‘Active transportation’ program seeks to get kids moving to and from school
U of A researchers develop guide for parents and school administrators to set up programs aimed at encouraging students to walk or cycle to school safely.
By NICOLE GRAHAM
Cougars respond to roads based on human activity, topography, and time of day
New treatment for blood cancer works by selectively interfering with cancer cell signalling: study
Soil fungi act like a support network for trees, study shows
With the majority of children not getting enough physical activity to meet current Canadian guidelines, University of Alberta researchers are encouraging parents and school administrators to implement structured programs that help children travel to and from school in a safe and active manner.

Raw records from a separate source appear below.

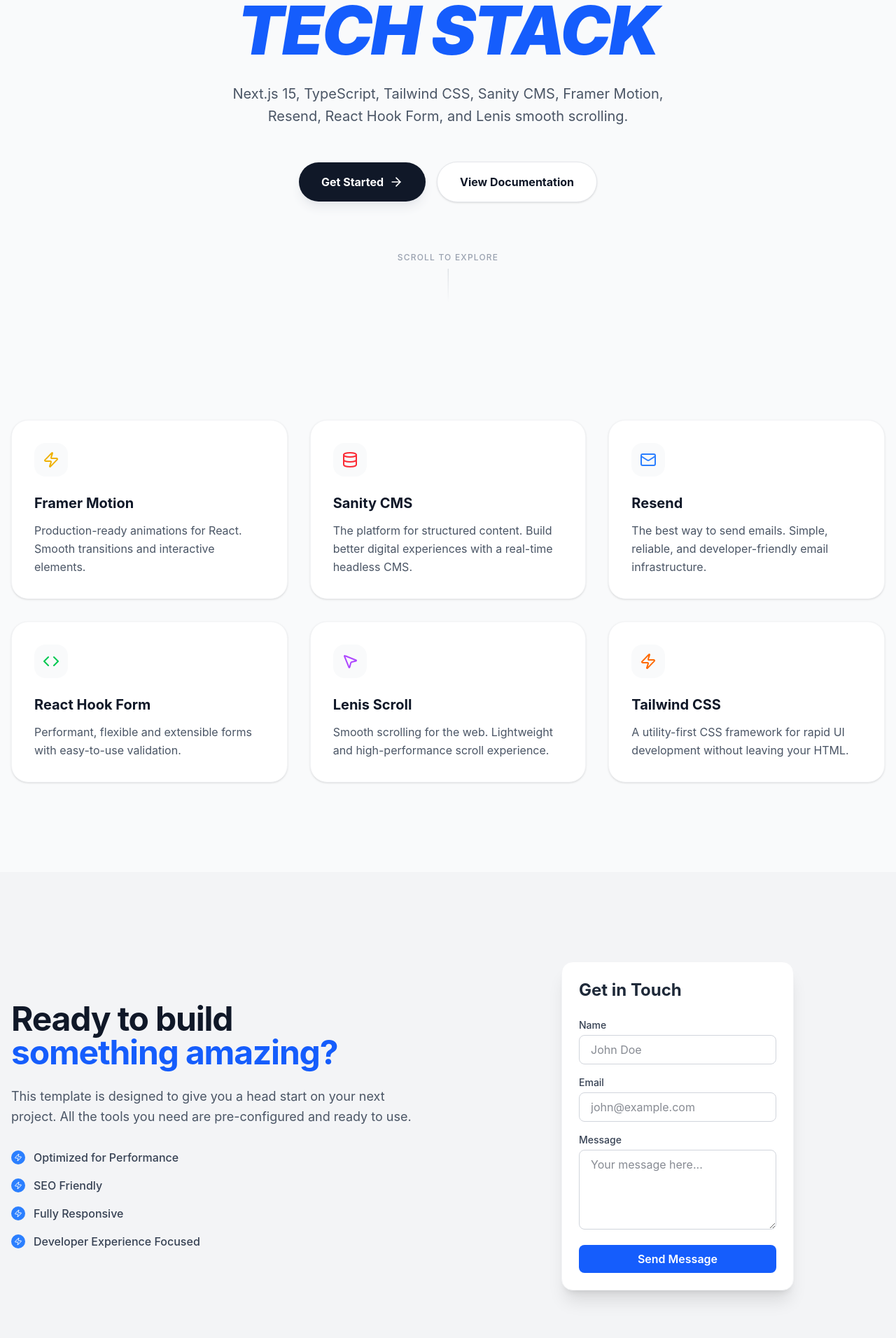
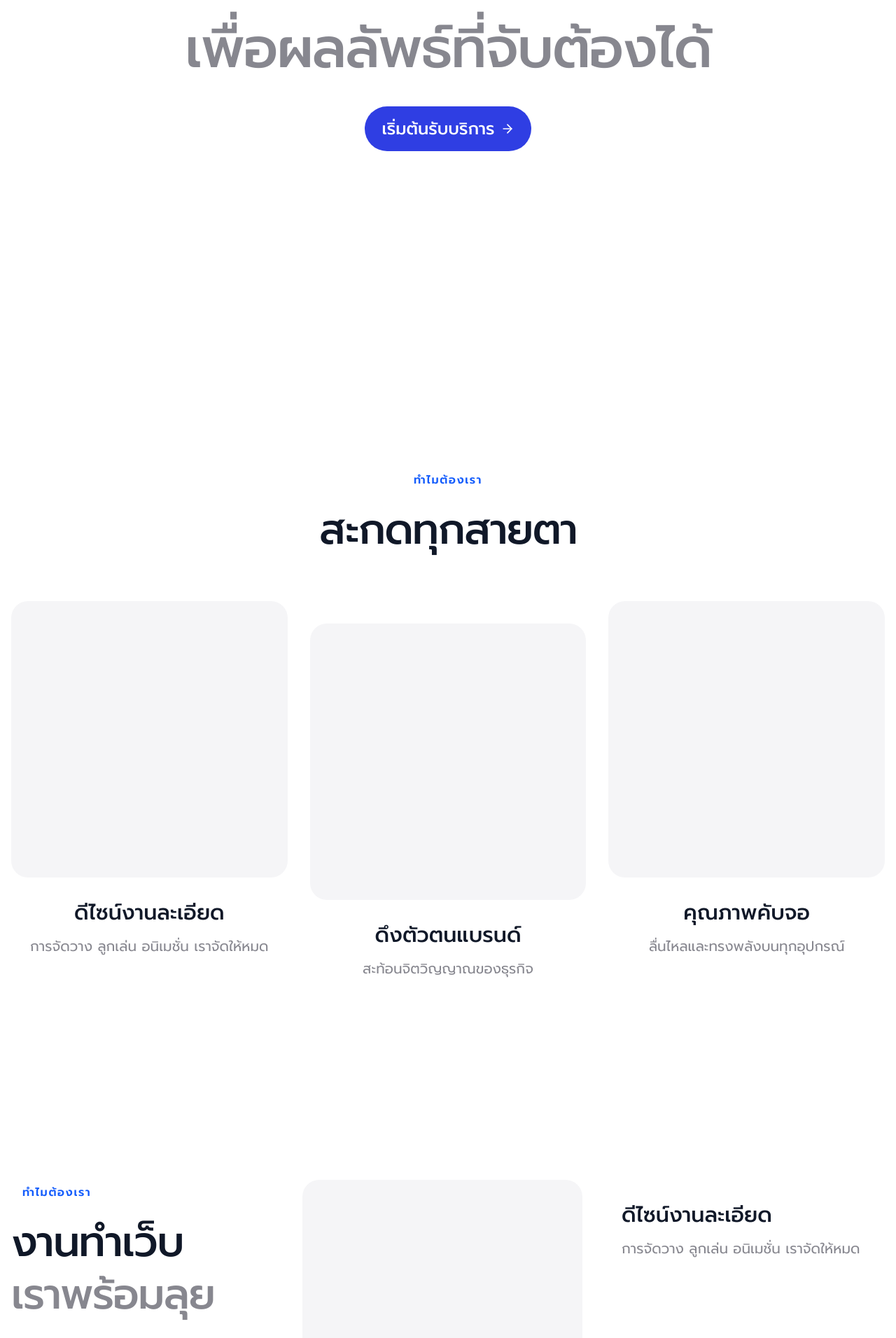
Before and after one commit to jerometana/webcraftsman, a Next.js app: page / in a window 1280 px wide. Shown: the part 328-2240 px from the top of the page at 70% size. Built offline with nearby package versions, Linux system fonts and the light colour scheme.

Commit message:
feat: Add `ScrollExpansion` component and refine header positioning and styling.

```diff
--- a/app/globals.css
+++ b/app/globals.css
@@ -2,5 +2,10 @@
 
 @theme {
   --color-primary: #2F3EE3;
+  --color-primary-hover: #2b3acc;
+  --color-background: #FFFFFF;
+  --color-foreground: #F5F5F7;
+  --color-text-primary: #000000;
+  --color-text-secondary: #87878F;
   --font-sans: var(--font-manrope), var(--font-prompt), ui-sans-serif, system-ui, sans-serif, "Apple Color Emoji", "Segoe UI Emoji", "Segoe UI Symbol", "Noto Color Emoji";
 }
--- a/app/layout.tsx
+++ b/app/layout.tsx
@@ -16,7 +16,7 @@
 });
 
 export const metadata: Metadata = {
-  title: "Modern Tech Stack Starter",
+  title: "WEBCRAFTSMAN",
   description:
     "A Next.js project featuring Sanity CMS, Framer Motion, Resend, React Hook Form, and Lenis smooth scrolling.",
 };
@@ -28,7 +28,10 @@
 }) {
   return (
     <html lang="en">
-      <body className={`${manrope.variable} ${prompt.variable} font-sans`} suppressHydrationWarning>
+      <body
+        className={`${manrope.className} ${prompt.className} font-sans`}
+        suppressHydrationWarning
+      >
         <SmoothScroll>
           <Header />
           {children}
--- a/app/page.tsx
+++ b/app/page.tsx
@@ -1,88 +1,196 @@
-'use client';
+"use client";
 
-import { motion } from 'motion/react';
-import ContactForm from '@/components/ContactForm';
-import { ArrowRight, Code, Mail, Zap, Database, MousePointer2 } from 'lucide-react';
+import { motion } from "motion/react";
+import ContactForm from "@/components/ContactForm";
+import {
+  ArrowRight,
+  Code,
+  Mail,
+  Zap,
+  Database,
+  MousePointer2,
+} from "lucide-react";
+import ScrollExpansion from "@/components/ScrollExpansion";
 
 export default function Home() {
   return (
-    <main className="min-h-screen bg-gray-50 text-gray-900 font-sans selection:bg-blue-100 selection:text-blue-900">
+    <main className="min-h-screen text-gray-900 font-sans selection:bg-blue-100 selection:text-blue-900">
       {/* Hero Section */}
-      <section className="relative h-screen flex flex-col items-center justify-center overflow-hidden px-4">
-        <div className="absolute inset-0 -z-10">
-          <div className="absolute top-0 left-0 w-full h-full bg-[radial-gradient(circle_at_50%_50%,rgba(59,130,246,0.1),transparent_50%)]" />
-        </div>
-
+      <section className="relative h-screen flex flex-col items-center pt-30 px-5 overflow-hidden">
         <motion.div
           initial={{ opacity: 0, y: 30 }}
           animate={{ opacity: 1, y: 0 }}
-          transition={{ duration: 0.8, ease: 'easeOut' }}
+          transition={{ duration: 0.8, ease: "easeOut" }}
           className="text-center max-w-4xl"
         >
-          <span className="inline-block px-4 py-1.5 mb-6 text-sm font-semibold tracking-wider text-blue-600 uppercase bg-blue-50 rounded-full border border-blue-100">
+          <span className="inline-block px-4 py-1.5 mb-6 text-md font-semibold tracking-widest text-blue-600 uppercase">
             The Ultimate Starter Template
           </span>
-          <h1 className="text-6xl md:text-8xl font-black tracking-tight mb-8 leading-[0.9]">
-            MODERN <br />
-            <span className="text-blue-600 italic">TECH STACK</span>
+          <h1 className="text-6xl md:text-[80px] font-medium tracking-tight leading-tight mb-8">
+            เล่าเรื่องผ่านดีไซน์ <br />
+            <span className="text-text-secondary">
+              เพื่อผลลัพธ์ที่จับต้องได้
+            </span>
           </h1>
-          <p className="text-xl text-gray-600 mb-12 max-w-2xl mx-auto leading-relaxed">
-            Next.js 15, TypeScript, Tailwind CSS, Sanity CMS, Framer Motion, Resend, React Hook Form, and Lenis smooth scrolling.
-          </p>
           <div className="flex flex-wrap items-center justify-center gap-4">
-            <button className="px-8 py-4 bg-gray-900 text-white rounded-full font-bold hover:bg-gray-800 transition-all flex items-center gap-2 group shadow-lg shadow-gray-200">
-              Get Started <ArrowRight className="w-5 h-5 group-hover:translate-x-1 transition-transform" />
-            </button>
-            <button className="px-8 py-4 bg-white text-gray-900 border border-gray-200 rounded-full font-bold hover:bg-gray-50 transition-all shadow-sm">
-              View Documentation
+            <button className="px-6 py-4 bg-primary text-white rounded-full font-medium text-2xl hover:bg-primary-hover transition-all flex items-center gap-2 group">
+              เริ่มต้นรับบริการ
+              <ArrowRight className="w-5 h-5 group-hover:translate-x-1 transition-transform" />
             </button>
           </div>
         </motion.div>
-
-        <motion.div
-          initial={{ opacity: 0 }}
-          animate={{ opacity: 1 }}
-          transition={{ delay: 1, duration: 1 }}
-          className="absolute bottom-10 left-1/2 -translate-x-1/2 flex flex-col items-center gap-2 text-gray-400"
-        >
-          <span className="text-xs font-medium uppercase tracking-widest">Scroll to explore</span>
-          <div className="w-px h-12 bg-gradient-to-b from-gray-300 to-transparent" />
-        </motion.div>
       </section>
 
-      {/* Features Grid */}
+      {/* Why us Grid */}
       <section className="py-32 px-4 max-w-7xl mx-auto">
-        <div className="grid grid-cols-1 md:grid-cols-2 lg:grid-cols-3 gap-8">
-          <FeatureCard
-            icon={<Zap className="w-6 h-6 text-yellow-500" />}
-            title="Framer Motion"
-            description="Production-ready animations for React. Smooth transitions and interactive elements."
-          />
-          <FeatureCard
-            icon={<Database className="w-6 h-6 text-red-500" />}
-            title="Sanity CMS"
-            description="The platform for structured content. Build better digital experiences with a real-time headless CMS."
-          />
-          <FeatureCard
-            icon={<Mail className="w-6 h-6 text-blue-500" />}
-            title="Resend"
-            description="The best way to send emails. Simple, reliable, and developer-friendly email infrastructure."
-          />
-          <FeatureCard
-            icon={<Code className="w-6 h-6 text-green-500" />}
-            title="React Hook Form"
-            description="Performant, flexible and extensible forms with easy-to-use validation."
-          />
-          <FeatureCard
-            icon={<MousePointer2 className="w-6 h-6 text-purple-500" />}
-            title="Lenis Scroll"
-            description="Smooth scrolling for the web. Lightweight and high-performance scroll experience."
-          />
-          <FeatureCard
-            icon={<Zap className="w-6 h-6 text-orange-500" />}
-            title="Tailwind CSS"
-            description="A utility-first CSS framework for rapid UI development without leaving your HTML."
-          />
+        <motion.div
+          initial={{ opacity: 0, y: 30 }}
+          animate={{ opacity: 1, y: 0 }}
+          transition={{ duration: 0.8, ease: "easeOut" }}
+          className="text-center max-w-4xl m-auto"
+        >
+          <span className="inline-block px-4 py-1.5 mb-4 text-md font-semibold tracking-widest text-blue-600 uppercase">
+            ทำไมต้องเรา
+          </span>
+          <h2 className="text-4xl md:text-6xl font-medium tracking-tight leading-tight mb-16">
+            สะกดทุกสายตา
+          </h2>
+        </motion.div>
+        <div className="grid grid-cols-3 gap-8">
+          <div>
+            <div className="w-full bg-foreground aspect-square rounded-3xl"></div>
+            <div className="w-full px-6 py-8 text-center">
+              <h3 className="text-3xl font-medium mb-4">ดีไซน์งานละเอียด</h3>
+              <p className="text-text-secondary text-xl">
+                การจัดวาง ลูกเล่น อนิเมชั่น เราจัดให้หมด
+              </p>
+            </div>
+          </div>
+          <div className="mt-8">
+            <div className="w-full bg-foreground aspect-square rounded-3xl"></div>
+            <div className="w-full px-6 py-8 text-center">
+              <h3 className="text-3xl font-medium mb-4">ดึงตัวตนแบรนด์</h3>
+              <p className="text-text-secondary text-xl">
+                สะท้อนจิตวิญญาณของธุรกิจ
+              </p>
+            </div>
+          </div>
+          <div>
+            <div className="w-full bg-foreground aspect-square rounded-3xl"></div>
+            <div className="w-full px-6 py-8 text-center">
+              <h3 className="text-3xl font-medium mb-4">คุณภาพคับจอ</h3>
+              <p className="text-text-secondary text-xl">
+                ลื่นไหลและทรงพลังบนทุกอุปกรณ์
+              </p>
+            </div>
+          </div>
+        </div>
+      </section>
+
+      <section className="py-32 px-4 grid grid-cols-3 mx-auto">
+        <motion.div
+          initial={{ opacity: 0, y: 30 }}
+          animate={{ opacity: 1, y: 0 }}
+          transition={{ duration: 0.8, ease: "easeOut" }}
+        >
+          <div className="sticky top-64">
+            <span className="inline-block px-4 py-1.5 mb-4 text-md font-semibold tracking-widest text-blue-600 uppercase">
+              ทำไมต้องเรา
+            </span>
+            <h2 className="text-4xl md:text-6xl font-medium tracking-tight leading-tight mb-16">
+              งานทำเว็บ <br />
+              <span className="text-text-secondary">เราพร้อมลุย</span>
+            </h2>
+          </div>
+        </motion.div>
+        <div className="flex flex-col col-span-2 gap-16">
+          <div className="flex gap-8">
+            <div className="w-full">
+              <div className="sticky top-40 bg-foreground h-[600px] rounded-3xl"></div>
+            </div>
+            <div className="w-full">
+              <div className="px-6 py-8 sticky top-80">
+                <h3 className="text-3xl font-medium mb-4">ดีไซน์งานละเอียด</h3>
+                <p className="text-text-secondary text-xl">
+                  การจัดวาง ลูกเล่น อนิเมชั่น เราจัดให้หมด
+                </p>
+              </div>
+            </div>
+          </div>
+          <div className="flex gap-8">
+            <div className="bg-foreground w-full h-[600px] rounded-3xl"></div>
+            <div className="w-full">
+              <div className="px-6 py-8 sticky top-80">
+                <h3 className="text-3xl font-medium mb-4">ดีไซน์งานละเอียด</h3>
+                <p className="text-text-secondary text-xl">
+                  การจัดวาง ลูกเล่น อนิเมชั่น เราจัดให้หมด
+                </p>
+              </div>
+            </div>
+          </div>
+          <div className="flex gap-8">
+            <div className="bg-foreground w-full h-[600px] rounded-3xl"></div>
+            <div className="w-full">
+              <div className="px-6 py-8 sticky top-80">
+                <h3 className="text-3xl font-medium mb-4">ดีไซน์งานละเอียด</h3>
+                <p className="text-text-secondary text-xl">
+                  การจัดวาง ลูกเล่น อนิเมชั่น เราจัดให้หมด
+                </p>
+              </div>
+            </div>
+          </div>
+        </div>
+      </section>
+
+      <ScrollExpansion>
+        <h2 className="text-4xl md:text-[80px] font-medium mb-6">
+          ให้ผลงาน
+          <br />
+          เป็นเครื่องพิสูจน์
+        </h2>
+      </ScrollExpansion>
+
+      {/* Projects Grid */}
+      <section className="p-8 pb-30 mx-auto">
+        <div className="grid grid-cols-1 md:grid-cols-2 lg:grid-cols-3 gap-x-6 gap-y-8">
+          {[
+            {
+              name: "Data Echooo",
+              logoClass:
+                "bg-blue-600 text-white flex items-center justify-center text-[9px] font-bold leading-tight tracking-tighter",
+              logoText: "Data\nEchooo",
+            },
+            { name: "Amazing Thailand", logoClass: "bg-gray-100" },
+            { name: "Data Echooo", logoClass: "bg-gray-100" },
+            { name: "Data Echooo", logoClass: "bg-gray-100" },
+            { name: "Data Echooo", logoClass: "bg-gray-100" },
+            { name: "Data Echooo", logoClass: "bg-gray-100" },
+          ].map((project, idx) => (
+            <motion.div
+              key={idx}
+              className="flex flex-col gap-4"
+              initial={{ opacity: 0, y: 30 }}
+              whileInView={{ opacity: 1, y: 0 }}
+              viewport={{ once: true, margin: "-50px" }}
+              transition={{ delay: idx * 0.1, duration: 0.6, ease: "easeOut" }}
+            >
+              <div className="w-full aspect-[4/5] bg-gray-50 rounded-3xl"></div>
+              <div className="flex items-center gap-6 px-2">
+                <div
+                  className={`w-16 h-16 rounded-full shrink-0 ${project.logoClass}`}
+                >
+                  {project.logoText && (
+                    <div className="text-center">
+                      {project.logoText.split("\n").map((line, i) => (
+                        <div key={i}>{line}</div>
+                      ))}
+                    </div>
+                  )}
+                </div>
+                <span className="font-medium text-2xl">{project.name}</span>
+              </div>
+            </motion.div>
+          ))}
         </div>
       </section>
 
@@ -95,12 +203,21 @@
               <span className="text-blue-600">something amazing?</span>
             </h2>
             <p className="text-lg text-gray-600 mb-8 leading-relaxed">
-              This template is designed to give you a head start on your next project.
-              All the tools you need are pre-configured and ready to use.
+              This template is designed to give you a head start on your next
+              project. All the tools you need are pre-configured and ready to
+              use.
             </p>
             <ul className="space-y-4">
-              {['Optimized for Performance', 'SEO Friendly', 'Fully Responsive', 'Developer Experience Focused'].map((item) => (
-                <li key={item} className="flex items-center gap-3 font-medium text-gray-700">
+              {[
+                "Optimized for Performance",
+                "SEO Friendly",
+                "Fully Responsive",
+                "Developer Experience Focused",
+              ].map((item) => (
+                <li
+                  key={item}
+                  className="flex items-center gap-3 font-medium text-gray-700"
+                >
                   <div className="w-5 h-5 rounded-full bg-blue-500 flex items-center justify-center">
                     <Zap className="w-3 h-3 text-white" />
                   </div>
@@ -115,13 +232,24 @@
 
       {/* Footer */}
       <footer className="py-12 border-t border-gray-200 text-center text-gray-500 text-sm">
-        <p>&copy; {new Date().getFullYear()} Modern Tech Stack Starter. Built with passion.</p>
+        <p>
+          &copy; {new Date().getFullYear()} Modern Tech Stack Starter. Built
+          with passion.
+        </p>
       </footer>
     </main>
   );
 }
 
-function FeatureCard({ icon, title, description }: { icon: React.ReactNode; title: string; description: string }) {
+function FeatureCard({
+  icon,
+  title,
+  description,
+}: {
+  icon: React.ReactNode;
+  title: string;
+  description: string;
+}) {
   return (
     <motion.div
       whileHover={{ y: -5 }}
--- a/components/Header.tsx
+++ b/components/Header.tsx
@@ -5,8 +5,8 @@
 
 export default function Header() {
   return (
-    <div className="fixed top-3 left-0 right-0 z-50 flex justify-center w-full">
-      <nav className="grid grid-cols-3 items-center justify-between w-[90%] max-w-2xl pl-8 pr-2 py-2 bg-[#F5F5F7]/90 backdrop-blur-md border border-[#E5E7EB]/50 rounded-full">
+    <div className="sticky top-3 left-0 right-0 z-50 flex justify-center w-full">
+      <nav className="grid grid-cols-3 items-center justify-between w-[90%] max-w-2xl pl-5 pr-2.5 py-2.5 bg-foreground/80 backdrop-blur-md rounded-full">
         {/* Logo */}
         <Link href="/" className="flex items-center" aria-label="Home">
           <Logo className="w-10 fill-primary" />
@@ -38,7 +38,7 @@
         <div className="flex items-center place-self-end">
           <Link
             href="/start"
-            className="px-6 py-2.5 font-medium text-white bg-primary hover:bg-[#2b3acc] rounded-full transition-all duration-200"
+            className="px-4 py-3 font-medium text-white bg-primary hover:bg-primary-hover rounded-full transition-all duration-200"
           >
             Get Started
           </Link>
--- /dev/null
+++ b/components/ScrollExpansion.tsx
@@ -0,0 +1,87 @@
+import React, { useRef, ReactNode } from "react";
+import { motion, useScroll, useTransform } from "framer-motion";
+
+interface ScrollExpansionProps {
+  children?: ReactNode;
+  containerClassName?: string;
+  contentClassName?: string;
+}
+
+export default function ScrollExpansion({
+  children,
+  containerClassName = "bg-primary flex flex-col items-center justify-center text-white relative shadow-2xl overflow-hidden",
+  contentClassName = "z-10 text-center px-4 max-w-3xl",
+}: ScrollExpansionProps) {
+  const sectionRef = useRef<HTMLElement>(null);
+
+  // ใช้ useScroll ของ Framer Motion เพื่อติดตามการ Scroll ภายใน Section นี้
+  // เปลี่ยน offset: ["start end", "end end"] หมายถึงเริ่มนับ 0 ทันทีที่ขอบบนของกล่องเข้ามาในจอ (จากขอบล่าง)
+  const { scrollYProgress } = useScroll({
+    target: sectionRef,
+    offset: ["start end", "end end"],
+  });
+
+  // กำหนดจุดสิ้นสุดของการขยายที่ 1/6 ของระยะ Scroll ทั้งหมด
+  const expandEnd = 2 / 3;
+
+  // แปลงค่า Progress (0 ถึง 1) ให้เป็น Style ที่ต้องการ
+  // ช่วงจาก 0 ถึง 1/6 จะเปลี่ยนจาก 80% เป็น 100% (หลังจาก 1/6 จะค้างที่ 100% ไปจนจบ)
+  const boxWidth = useTransform(
+    scrollYProgress,
+    [0, expandEnd],
+    ["80%", "100%"],
+  );
+  const boxHeight = useTransform(
+    scrollYProgress,
+    [0, expandEnd],
+    ["80vh", "100vh"],
+  );
+  const borderRadius = useTransform(
+    scrollYProgress,
+    [0, expandEnd],
+    ["40px", "0px"],
+  );
+
+  // ให้เนื้อหาด้านในโชว์ขึ้นมาเมื่อขยายไปได้ 80% ของระยะ expandEnd
+  const contentStart = expandEnd * 0.8;
+  const contentOpacity = useTransform(
+    scrollYProgress,
+    [contentStart, expandEnd],
+    [0, 1],
+  );
+  const contentTranslateY = useTransform(
+    scrollYProgress,
+    [contentStart, expandEnd],
+    [20, 0],
+  );
+
+  return (
+    <div className="overflow-x-hidden">
+      {/* --- Section ที่ทำ Scroll Expand Effect --- */}
+      <section ref={sectionRef} className="h-screem relative">
+        <div className="sticky top-0 h-screen w-full flex items-center justify-center overflow-hidden">
+          {/* ใช้ motion.div และแนบ Style ที่ได้จาก useTransform */}
+          <motion.div
+            className={containerClassName}
+            style={{
+              width: boxWidth,
+              height: boxHeight,
+              borderRadius: borderRadius,
+            }}
+          >
+            {/* เนื้อหาด้านในใช้ motion.div เช่นกัน */}
+            <motion.div
+              className={contentClassName}
+              style={{
+                opacity: contentOpacity,
+                y: contentTranslateY,
+              }}
+            >
+              {children}
+            </motion.div>
+          </motion.div>
+        </div>
+      </section>
+    </div>
+  );
+}
```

“Active transportation, such as walking or cycling, to and from school can contribute to daily physical activity levels, improve fitness and reduce the risk of developing a chronic disease,” said Soultana Macridis, research associate with the U of A’s Alberta Centre for Active Living.
“In fact, children who use school active transportation have shown to have increased self-confidence and independence, and are less likely to experience childhood obesity.”
Kimberley McFadden, a PhD student in the Faculty of Kinesiology, Sport, and Recreation and co-author on the study, said recent reports on children’s activity levels are showing that fewer Canadian children are meeting daily recommendations.
A Statistics Canada report from 2017 showed that, among youth aged five to 17, only 13 per cent of boys and just six per cent of girls were getting at least 60 minutes of physical activity daily as outlined in current Canadian physical activity guidelines.
To combat inactivity, the team—working in partnership with SHAPE Alberta and Ever Active Schools—surveyed “active transportation champions” from across the province to explore and understand their perspectives on planning and implementing school active transportation initiatives.
“In the survey, champions defined success in a variety of ways, from increased support from the school and community to changes in student behaviour toward use of active transportation, and even changes in the urban environment to aid safe active transportation,” said Macridis.
The survey also asked champions what challenges they faced when trying to implement their plans. The results identified six key barriers: distance students must travel, time, lack of funding, insufficient support, perceived safety and environmental/weather changes.
From there, the research team came up with a six-step process to ensure safe, successful programs are in place for students. As a school active transportation champion herself, Macridis suggested being creative when trying to overcome challenges.
For example, she implemented “walking school buses” in the various rural communities she has worked in over the past several years, where distance and safety concerns—such as encounters with wildlife—were an issue. Students were dropped off at a stop along the walking school bus route, where they would be “picked up” by the walking school bus of students, teachers or parent volunteers.
McFadden added that incorporating short bouts of physical activity throughout the day is something champions can look at adding to their school active transportation plans. And while active transportation planning can be simple, buy-in from the committee, schools, parents and—most importantly—students, is imperative.
“The goal is not only to increase youth physical activity levels, but also to have the students want to participate in these types of physical activity plans. If we can accomplish that, youth can make a significant shift toward lowering—or at least delaying—the risk factors and diseases associated with inactivity and improving their overall quality of life.”